Maine just got a lot closer to allowing recreational weed. Both the House (112-34) and Senate (24-10) passed a bill that would regulate marijuana sales and overhaul the Marijuana Legalization Act referendum that voters approved in November 2016.
According to Bangor Daily News, “The legislation sets an effective 20 percent tax rate on marijuana products, gives Maine residents a priority for commercial licenses and sets health and safety standards. It also reduces the number of flowering plants a person can posses from six in the version of the bill that failed after a gubernatorial veto last year to three. Lawmakers have said that change was what has pulled more support from House Republicans who sustained the veto last year.
Related Story: What To Expect From Maine’s Recreational Marijuana Market
The bill is now in the hands of Governor Paul LePage, who opposes the law, however, the House and Senate votes are enough to override a potential veto showdown.
Says Sen. Roger Katz, R-Augusta, “If somehow this bill fails, the cheers you will hear are the people who are involved in the illicit gray market, who don’t want licenses … and don’t want to pay taxes.”
Sen. Scott Cyrway, R-Benton, a retired police officer, voted against the bill, because he still believes that the state’s children will be “in harm’s way,” saying, “This is a Schedule 1 drug, which is the same category as heroin and cocaine. Is it okay to say that heroin can be in your household?”
Bangor Daily News reports that if the law passes, it could be 2020 before the first marijuana retail shop opens. And that LePage vetoed a similar bill in 2017 and “has opposed new marijuana legalization laws, questioning whether it conflicts with federal prohibitions and saying his administration would have to issue rules governing the commercial system.”

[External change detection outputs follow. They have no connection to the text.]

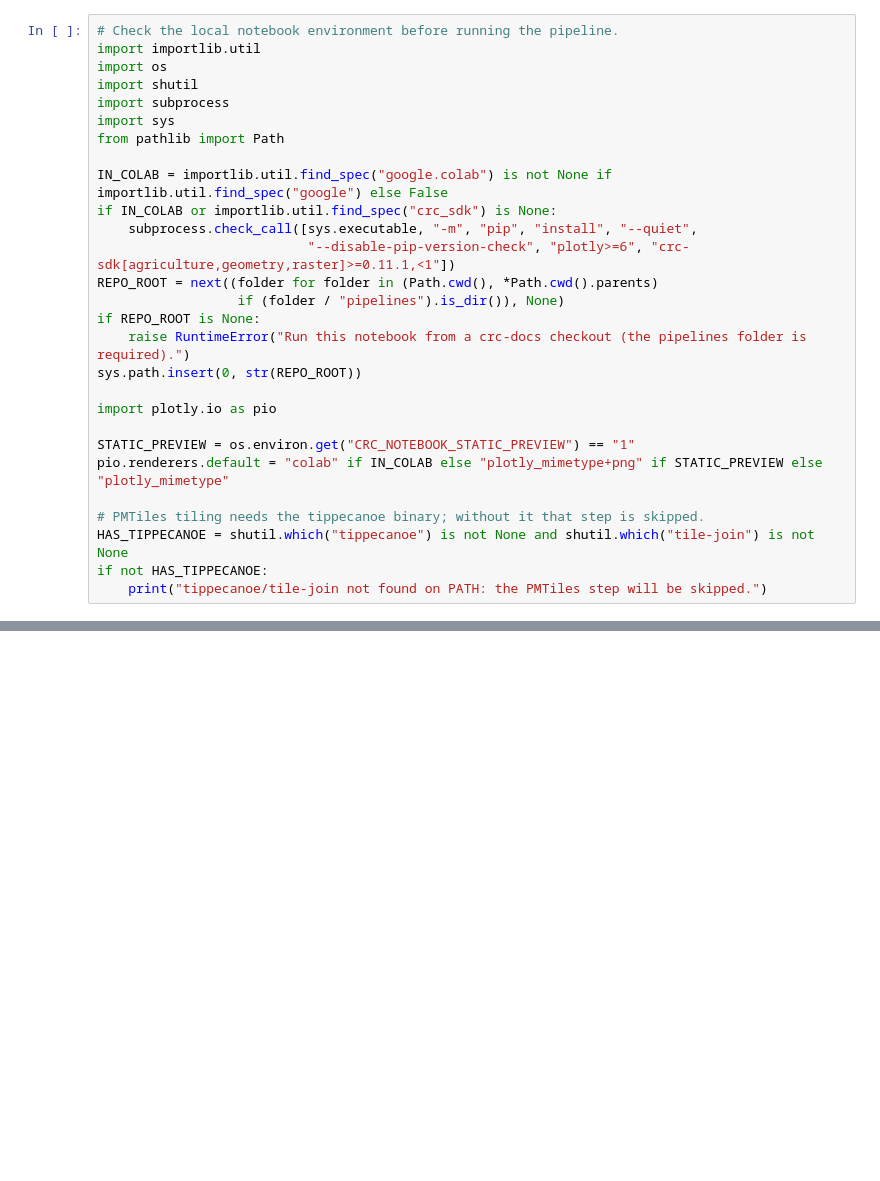
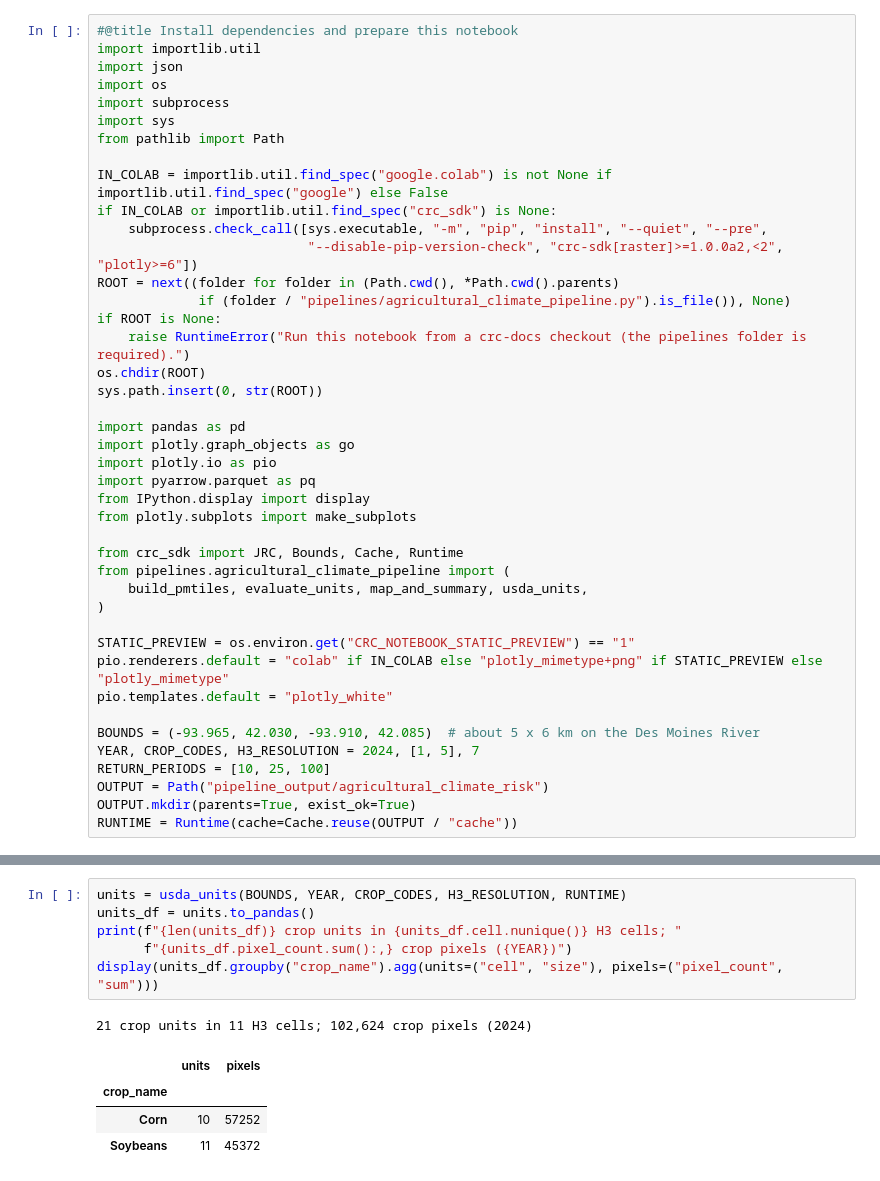
Before and after one commit to RiskThinking/crc-docs, a Jupyter notebook: notebooks/sources/agricultural_climate_risk.ipynb, the cells around one changed output, grey strips where cells are left out. Cells and saved outputs as stored; diff of their text form; blank space fills up the shorter version.

```diff
--- a/notebooks/sources/agricultural_climate_risk.ipynb
+++ b/notebooks/sources/agricultural_climate_risk.ipynb
@@ -16,28 +25,42 @@ packages and downloads any small repository files used by the analysis.
 # %%
-# Check the local notebook environment before running the pipeline.
+#@title Install dependencies and prepare this notebook
 import importlib.util
+import json
 import os
-import shutil
 import subprocess
 import sys
 from pathlib import Path
 
 IN_COLAB = importlib.util.find_spec("google.colab") is not None if importlib.util.find_spec("google") else False
 if IN_COLAB or importlib.util.find_spec("crc_sdk") is None:
-    subprocess.check_call([sys.executable, "-m", "pip", "install", "--quiet",
-                           "--disable-pip-version-check", "plotly>=6", "crc-sdk[agriculture,geometry,raster]>=0.11.1,<1"])
-REPO_ROOT = next((folder for folder in (Path.cwd(), *Path.cwd().parents)
-                  if (folder / "pipelines").is_dir()), None)
-if REPO_ROOT is None:
+    subprocess.check_call([sys.executable, "-m", "pip", "install", "--quiet", "--pre",
+                           "--disable-pip-version-check", "crc-sdk[raster]>=1.0.0a2,<2", "plotly>=6"])
+ROOT = next((folder for folder in (Path.cwd(), *Path.cwd().parents)
+             if (folder / "pipelines/agricultural_climate_pipeline.py").is_file()), None)
+if ROOT is None:
     raise RuntimeError("Run this notebook from a crc-docs checkout (the pipelines folder is required).")
-sys.path.insert(0, str(REPO_ROOT))
+os.chdir(ROOT)
+sys.path.insert(0, str(ROOT))
 
+import pandas as pd
+import plotly.graph_objects as go
 import plotly.io as pio
+import pyarrow.parquet as pq
+from IPython.display import display
+from plotly.subplots import make_subplots
+
+from crc_sdk import JRC, Bounds, Cache, Runtime
+from pipelines.agricultural_climate_pipeline import (
+    build_pmtiles, evaluate_units, map_and_summary, usda_units,
+)
 
 STATIC_PREVIEW = os.environ.get("CRC_NOTEBOOK_STATIC_PREVIEW") == "1"
 pio.renderers.default = "colab" if IN_COLAB else "plotly_mimetype+png" if STATIC_PREVIEW else "plotly_mimetype"
+pio.templates.default = "plotly_white"
 
-# PMTiles tiling needs the tippecanoe binary; without it that step is skipped.
-HAS_TIPPECANOE = shutil.which("tippecanoe") is not None and shutil.which("tile-join") is not None
-if not HAS_TIPPECANOE:
-    print("tippecanoe/tile-join not found on PATH: the PMTiles step will be skipped.")
+BOUNDS = (-93.965, 42.030, -93.910, 42.085)  # about 5 x 6 km on the Des Moines River
+YEAR, CROP_CODES, H3_RESOLUTION = 2024, [1, 5], 7
+RETURN_PERIODS = [10, 25, 100]
+OUTPUT = Path("pipeline_output/agricultural_climate_risk")
+OUTPUT.mkdir(parents=True, exist_ok=True)
+RUNTIME = Runtime(cache=Cache.reuse(OUTPUT / "cache"))
@@ -205,0 +73,12 @@ fig.show()
+# %%
+units = usda_units(BOUNDS, YEAR, CROP_CODES, H3_RESOLUTION, RUNTIME)
+units_df = units.to_pandas()
+print(f"{len(units_df)} crop units in {units_df.cell.nunique()} H3 cells; "
+      f"{units_df.pixel_count.sum():,} crop pixels ({YEAR})")
+display(units_df.groupby("crop_name").agg(units=("cell", "size"), pixels=("pixel_count", "sum")))
+# %% [output]
+21 crop units in 11 H3 cells; 102,624 crop pixels (2024)
+|  | units | pixels |
+| crop_name |  |  |
+| Corn | 10 | 57252 |
+| Soybeans | 11 | 45372 |
```
Also changed, not shown: parts of 23 cells of this notebook, 20 other files.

It’s also worth nothing that LePage leaves office in early 2019, which means his successor will likely be in charge of the state’s new marijuana landscape.